Stored data entries
- - - - - - -

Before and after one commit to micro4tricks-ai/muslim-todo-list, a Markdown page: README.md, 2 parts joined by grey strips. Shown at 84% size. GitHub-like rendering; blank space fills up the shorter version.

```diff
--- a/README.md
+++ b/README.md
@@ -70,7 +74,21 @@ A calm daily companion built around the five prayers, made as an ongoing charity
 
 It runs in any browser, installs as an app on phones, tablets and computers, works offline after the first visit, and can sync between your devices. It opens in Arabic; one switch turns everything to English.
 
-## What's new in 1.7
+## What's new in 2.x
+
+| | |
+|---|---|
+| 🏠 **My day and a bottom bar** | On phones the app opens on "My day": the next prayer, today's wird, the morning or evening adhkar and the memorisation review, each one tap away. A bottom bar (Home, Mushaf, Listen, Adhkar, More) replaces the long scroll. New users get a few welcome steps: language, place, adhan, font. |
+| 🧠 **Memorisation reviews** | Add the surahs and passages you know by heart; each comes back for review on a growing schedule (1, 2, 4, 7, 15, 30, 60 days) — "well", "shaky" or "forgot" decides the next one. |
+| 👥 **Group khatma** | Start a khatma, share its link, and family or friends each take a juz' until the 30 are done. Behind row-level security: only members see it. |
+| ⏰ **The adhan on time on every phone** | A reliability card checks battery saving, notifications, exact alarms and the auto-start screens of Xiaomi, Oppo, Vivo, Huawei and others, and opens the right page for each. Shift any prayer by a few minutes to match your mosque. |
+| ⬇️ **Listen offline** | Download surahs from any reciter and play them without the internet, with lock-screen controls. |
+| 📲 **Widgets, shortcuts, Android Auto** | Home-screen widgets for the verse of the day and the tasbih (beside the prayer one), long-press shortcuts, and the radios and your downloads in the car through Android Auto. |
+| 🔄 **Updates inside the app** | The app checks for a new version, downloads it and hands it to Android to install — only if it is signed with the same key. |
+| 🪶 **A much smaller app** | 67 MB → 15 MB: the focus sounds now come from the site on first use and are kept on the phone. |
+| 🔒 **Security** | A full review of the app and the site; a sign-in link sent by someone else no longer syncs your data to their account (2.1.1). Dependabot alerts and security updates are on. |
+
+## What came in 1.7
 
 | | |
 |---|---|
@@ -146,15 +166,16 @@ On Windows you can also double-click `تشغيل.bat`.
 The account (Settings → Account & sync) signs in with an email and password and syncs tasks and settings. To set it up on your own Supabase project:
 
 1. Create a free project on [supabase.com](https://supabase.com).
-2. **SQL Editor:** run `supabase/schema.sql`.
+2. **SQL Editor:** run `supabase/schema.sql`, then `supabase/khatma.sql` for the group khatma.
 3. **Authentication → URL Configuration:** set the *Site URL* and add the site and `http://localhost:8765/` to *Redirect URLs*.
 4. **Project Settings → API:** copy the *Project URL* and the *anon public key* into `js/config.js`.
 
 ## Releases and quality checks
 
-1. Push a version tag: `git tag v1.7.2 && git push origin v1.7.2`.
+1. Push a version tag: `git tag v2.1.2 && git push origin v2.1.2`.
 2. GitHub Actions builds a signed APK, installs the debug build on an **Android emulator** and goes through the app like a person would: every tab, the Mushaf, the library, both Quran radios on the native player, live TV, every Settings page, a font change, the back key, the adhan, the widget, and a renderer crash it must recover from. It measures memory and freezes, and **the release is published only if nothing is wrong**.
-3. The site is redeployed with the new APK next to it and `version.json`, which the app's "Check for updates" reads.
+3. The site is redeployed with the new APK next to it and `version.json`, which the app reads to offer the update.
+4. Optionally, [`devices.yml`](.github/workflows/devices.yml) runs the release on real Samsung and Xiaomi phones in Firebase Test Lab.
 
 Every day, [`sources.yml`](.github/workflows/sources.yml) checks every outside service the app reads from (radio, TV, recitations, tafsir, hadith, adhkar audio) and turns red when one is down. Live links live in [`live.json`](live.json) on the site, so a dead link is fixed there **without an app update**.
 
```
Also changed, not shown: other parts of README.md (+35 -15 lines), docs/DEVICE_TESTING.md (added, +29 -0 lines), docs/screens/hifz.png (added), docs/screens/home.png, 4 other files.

- - - - - - -

Report the lines above that have the word "your" in them.

 It runs in any browser, installs as an app on phones, tablets and computers, works offline after the first visit, and can sync between your devices. It opens in Arabic; one switch turns everything to English.
+| ⏰ **The adhan on time on every phone** | A reliability card checks battery saving, notifications, exact alarms and the auto-start screens of Xiaomi, Oppo, Vivo, Huawei and others, and opens the right page for each. Shift any prayer by a few minutes to match your mosque. |
+| 📲 **Widgets, shortcuts, Android Auto** | Home-screen widgets for the verse of the day and the tasbih (beside the prayer one), long-press shortcuts, and the radios and your downloads in the car through Android Auto. |
+| 🔒 **Security** | A full review of the app and the site; a sign-in link sent by someone else no longer syncs your data to their account (2.1.1). Dependabot alerts and security updates are on. |
 The account (Settings → Account & sync) signs in with an email and password and syncs tasks and settings. To set it up on your own Supabase project:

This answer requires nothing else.